The great jumble of words has been one of the most frustrating things for Mum given that she has always been an articulate woman with a prolific talent for writing. On occasion her words come out with great clarity whilst at other times they are completely garbled. It gets interesting (and confusing) when Mum uses synonyms or words that rhyme with the word she wants to use and we play detective, desperate to understand what she wants to communicate to us. Occasionally the jumbles are entertaining in a ‘this situation seems incredibly bleak but that was still pretty funny’ kind of way. We had a terrific visit from Mum’s friends, Ms Marsden & Ms Howard who cheered Mum on as she psyched herself up to go to hospital for her first lot of chemo. On the arduous trip down the stairs with Mr Mason and myself supporting Mum, she stopped and began apologizing. Mr Mason not understanding why she had stopped or was apologizing encouraged her on when Mum said ‘No! I was trying not to walk into Hans Franz’ <translation: Fran’s hands> Mr Mason looked at me and with a gleam in his eye asked ‘Is that your German cousin by any chance?’ As it turned out we would need all the good humor we could muster as after many hours in hospital, Mum was refused treatment on the grounds that her platelets were too low. Thanks, radiotherapy, you utter bastard.
The days that followed were not pleasant.
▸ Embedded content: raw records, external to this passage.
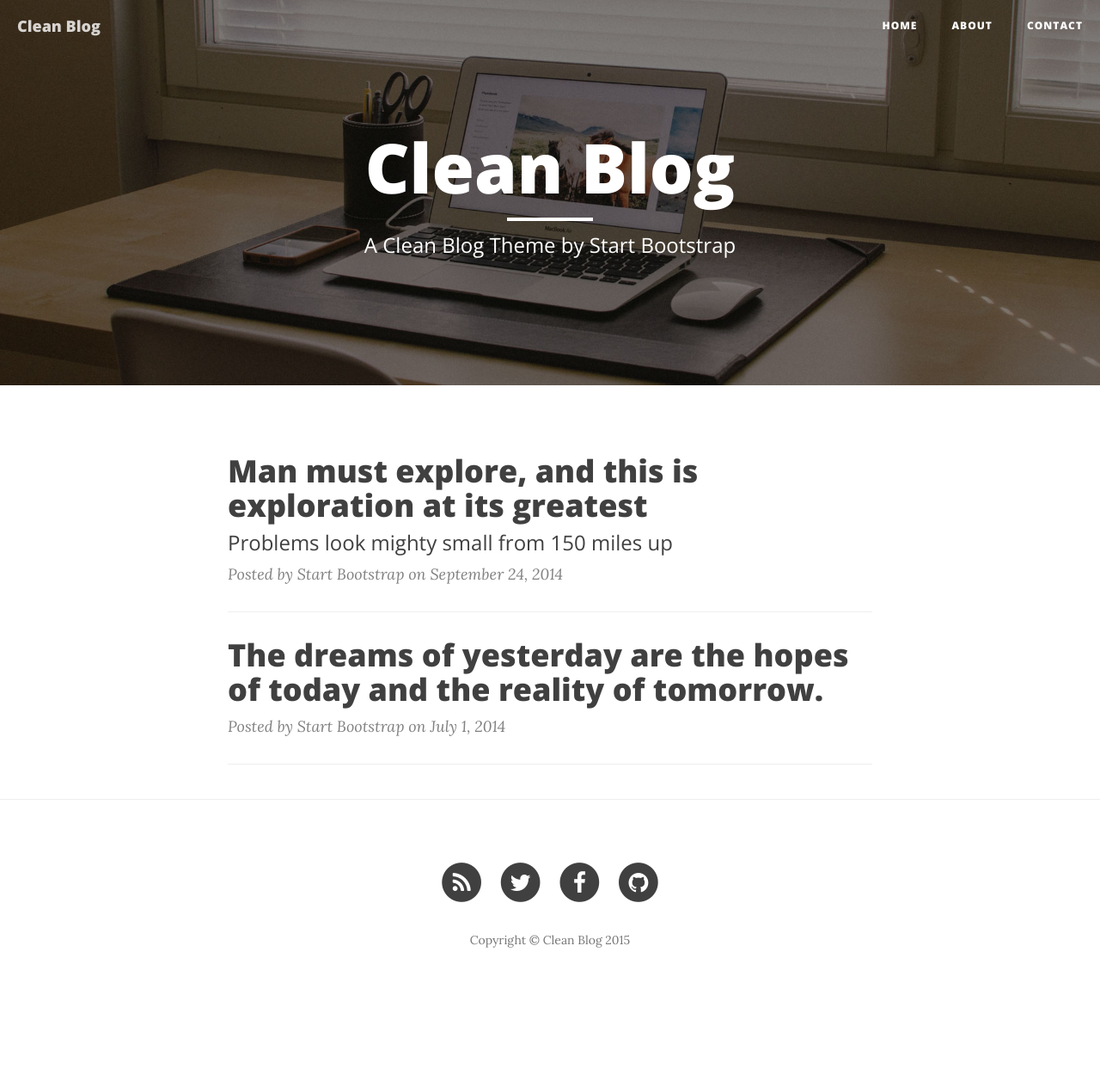
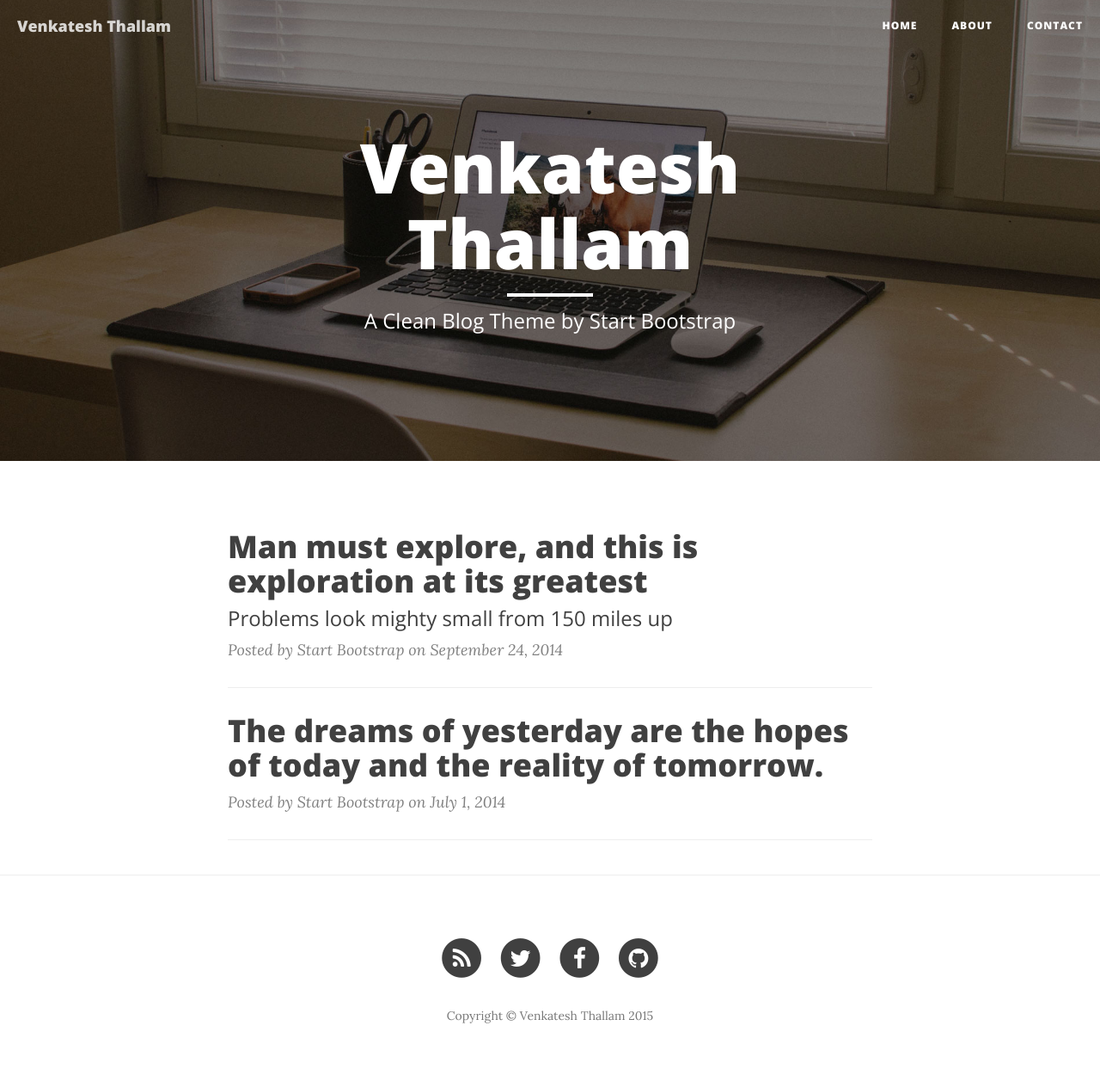
Before and after one commit to venkateshthallam/venkateshthallam.github.io, a Jekyll site: the page built from index.html, in a window 1280 px wide. Shown: the whole page at 86% size. Built offline with Jekyll 4.4.1, drawn with Linux system fonts in a browser that asks for light colours; nearby versions of some CDN libraries; the list of posts is cut into pages by our own code; before the commit the page ends 1169 px from its top, so only the background shows below that; part of the change alters nothing that is shown.

Commit message:
Changes made to the home page!

```diff
--- a/_config.yml
+++ b/_config.yml
@@ -1,13 +1,13 @@
 # Site settings
-title: Clean Blog
+title: Venkatesh Thallam
 header-img: img/home-bg.jpg
-email: your-email@yourdomain.com
-description: "Write your site description here. It will be used as your sites meta description as well!"
+email: venkatesh@jobsplane.com
+description: "I write about things related to technology, entrepreneurship and companies in general!"
 baseurl: ""
 url: "http://vthallam.com"
-twitter_username: SBootstrap
-github_username:  davidtmiller
-facebook_username:  IronSummitMedia
+twitter_username: vthallam
+github_username:  venkateshthallam
+facebook_username:  vthallam
 
 # Build settings
 markdown: kramdown
```
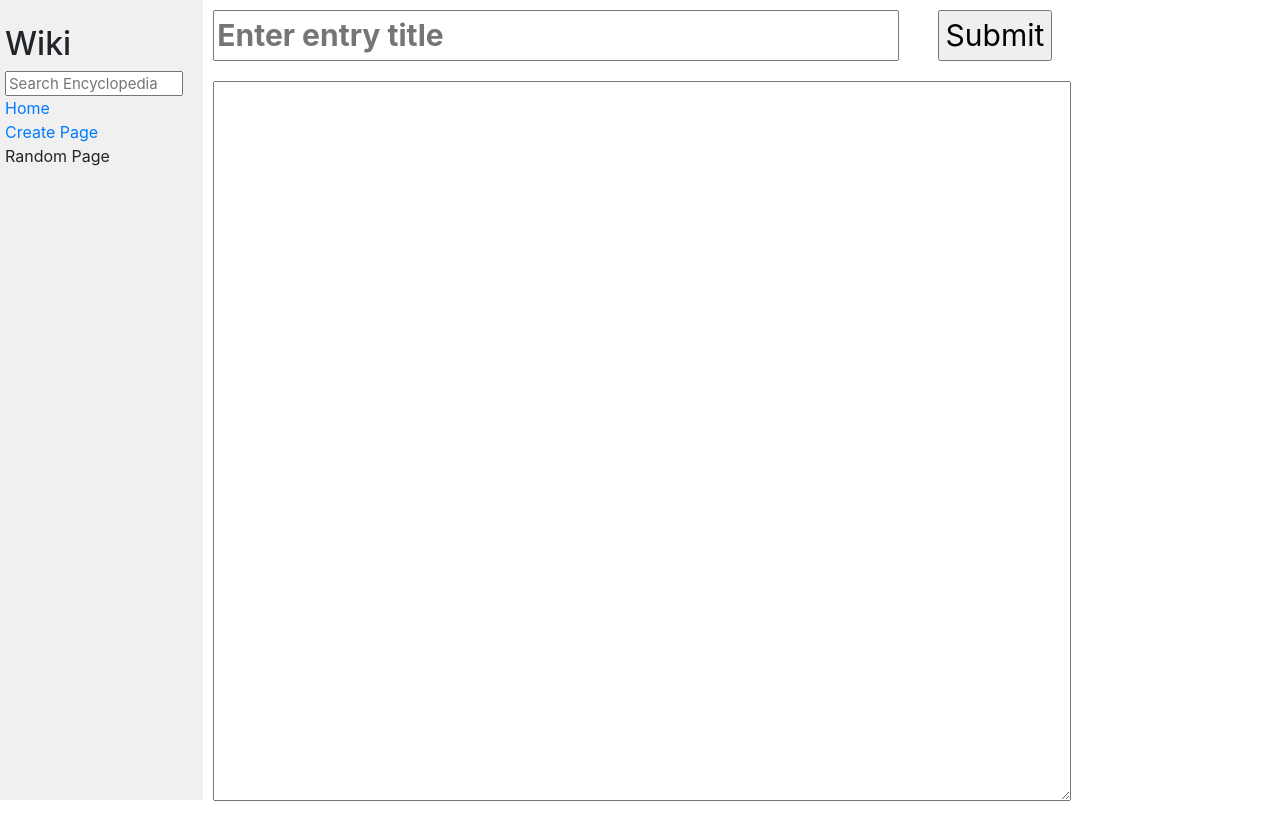
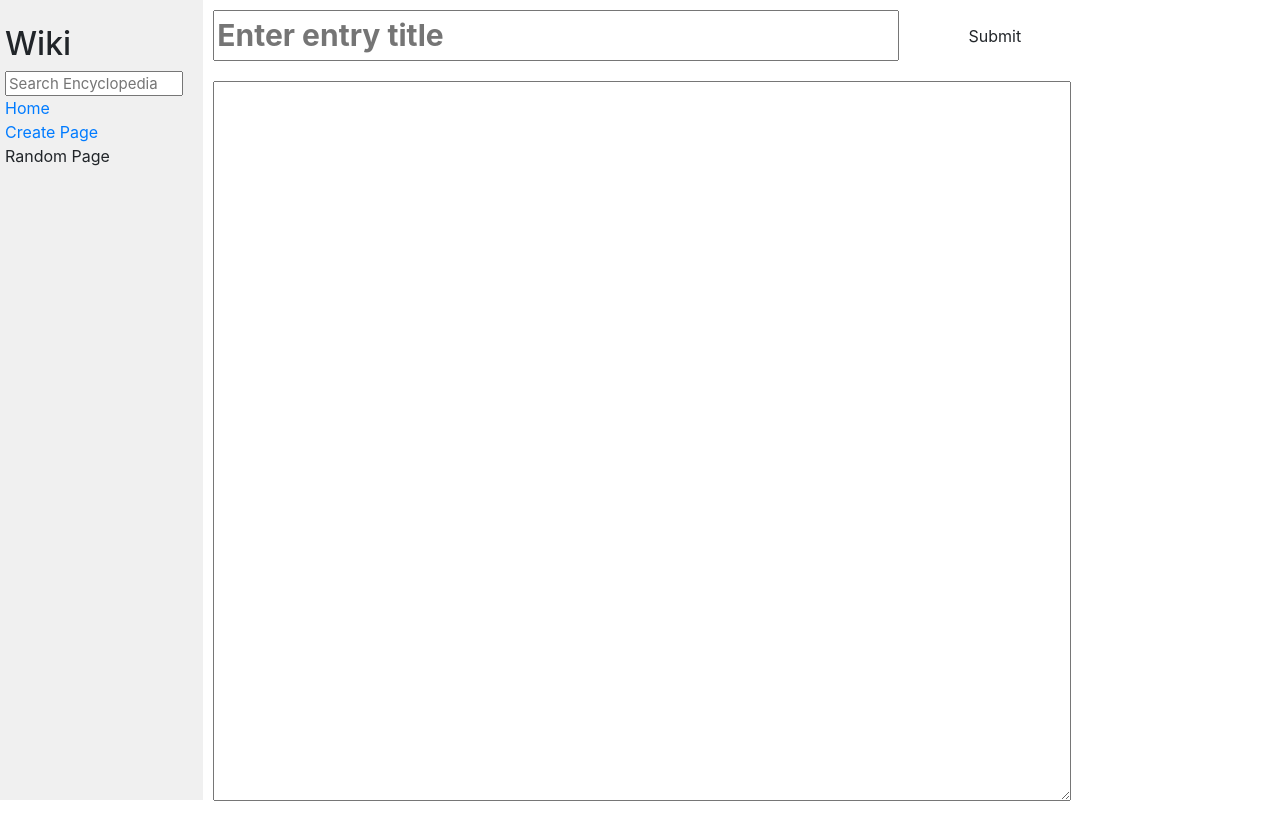
Before and after one commit to JuanSaldana/CS50-projects, a Django app: page /create/ in a window 1280 px wide. Run offline with Django 3.2, Linux system fonts and the light colour scheme; the page is wider than the window, and the part outside it is not shown; some libraries are stand-ins or nearby versions.

Commit message:
style: button replace by class="btn"

```diff
--- a/project_1/wiki/encyclopedia/templates/encyclopedia/create_entry.html
+++ b/project_1/wiki/encyclopedia/templates/encyclopedia/create_entry.html
@@ -38,7 +38,7 @@
       placeholder="Enter entry title"
       value="{{ entry_name }}"
     />
-    <input id="SubmitButton" type="submit" id="EntrySubmit" value="Submit" />
+    <input id="SubmitButton" class="btn" type="submit" id="EntrySubmit" value="Submit" />
   </div>
   <textarea
     id="EntryContent"
```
The trip out really took its toll on Mum and the decline was steep. Reality blurred with fiction and with all the confusion, expressing herself was incredibly difficult. Throughout everything she has been pain free which is a blessing and has said that she trusts us and is not frightened since we are there to guide her. We received the go ahead to increase Mum’s steroid dose in the hope that it might work on any residual inflammation around the tumors and relieve some of Mum’s symptoms. On Wednesday of this week we are due to go to Lincoln to see the oncologist to review the plan of action. With so many twists and turns to the story so far we are not sure if Mum will be feeling well enough to go but if not then Mr Mason and either myself or Mr Mason Jr will go and speak to Dr C on her behalf.
In spite of the worrying situation this month we have managed to enjoy:
- Sitting together under the apple tree in the sunshine
- Hundreds of smiles, cuddles and first giggles with Master Safaie
- Going to the beach to eat an ice-cream and letting the dogs run about
- Having lunch in the garden with the Fungs and Mrs Ooi
- Sitting on the bed together watching crap TV
- Taking a trip to Spilsby with Mrs Carslake and eating delicious cake
- Spending time with Mr Safaie during his quick visit over from Bangkok
- Chatting with Mrs Lavoll about old and new times
- Mr Giffin’s beautiful flowers and his usual sparkling wit
- Being entertained by the inappropriate but incredibly funny comedy stylings of Ms Marsden and Ms Howard
- Reminiscing with Mrs Shaya about how Mum kicked arse at a meeting with an MP during her days at Bliss
- And many lovely messages from caring friends and family
Although Mum isn’t able to use her phone or computer at the moment, she understands everything and very much enjoys it when I read out messages from people. If there’s anything you’d like me to pass onto Mum, please leave it in the comments and I’ll read it out to her. I’ll update again soon on the Mason household happenings.
(AKA: Mrs Safaie Jr)